About unmowed

I'm a writer and a botanist who loves the weirdly weedy places of the world.

A Sea Change

Time for a change! I’m shortly going to be blending this blog with my website (www.anitasanchez.com) so when you visit Unmowed.com the format will look a little different.

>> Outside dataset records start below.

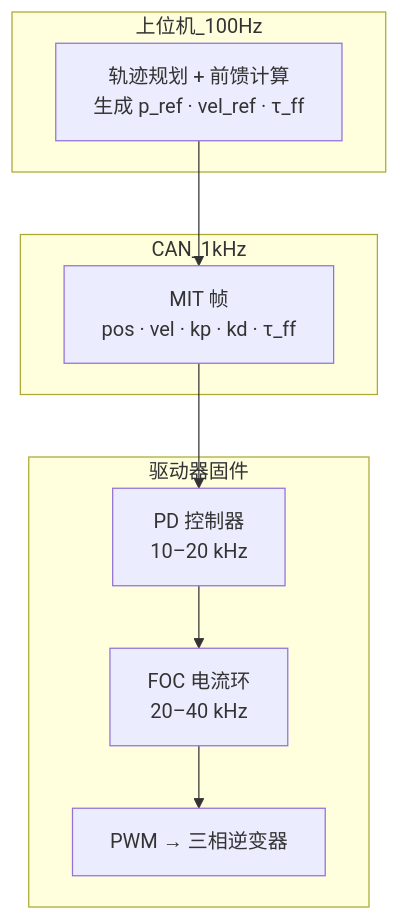
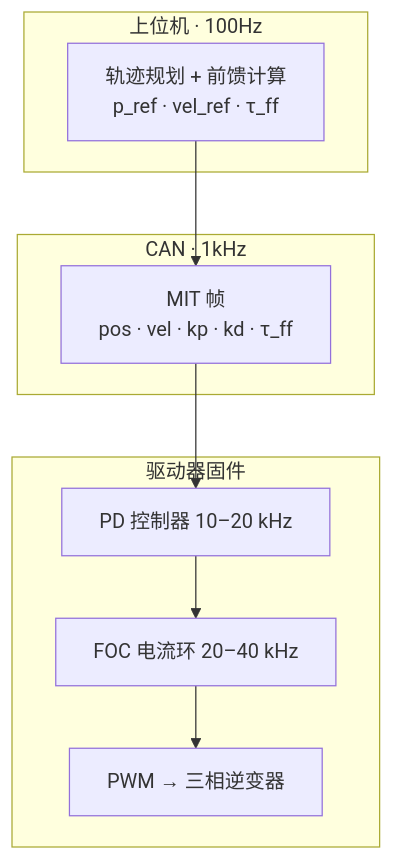
The sixth of 7 diagrams in dev/mit-pd-feedforward-signal-chain/doc.md (shuyx/xc-robot2lab), drawn with Mermaid before and after one commit. The commit also changed other lines of this file and 105 other files, not shown here.

````diff
--- a/dev/mit-pd-feedforward-signal-chain/doc.md
+++ b/dev/mit-pd-feedforward-signal-chain/doc.md
@@ -264,14 +266,14 @@
 ```mermaid
 flowchart TD
-    subgraph 上位机_100Hz
-        A["轨迹规划 + 前馈计算\n生成 p_ref · vel_ref · τ_ff"]
+    subgraph Host_100Hz["上位机 · 100Hz"]
+        A["轨迹规划 + 前馈计算<br/>p_ref · vel_ref · τ_ff"]
     end
-    subgraph CAN_1kHz
-        A --> B["MIT 帧\npos · vel · kp · kd · τ_ff"]
+    subgraph CAN_1kHz["CAN · 1kHz"]
+        A --> B["MIT 帧<br/>pos · vel · kp · kd · τ_ff"]
     end
-    subgraph 驱动器固件
-        B --> C["PD 控制器\n10–20 kHz"]
-        C --> D["FOC 电流环\n20–40 kHz"]
+    subgraph Driver_FW["驱动器固件"]
+        B --> C["PD 控制器 10–20 kHz"]
+        C --> D["FOC 电流环 20–40 kHz"]
         D --> E["PWM → 三相逆变器"]
     end
 ```
````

Also most of the older blog posts won’t be available right away, but … Continue reading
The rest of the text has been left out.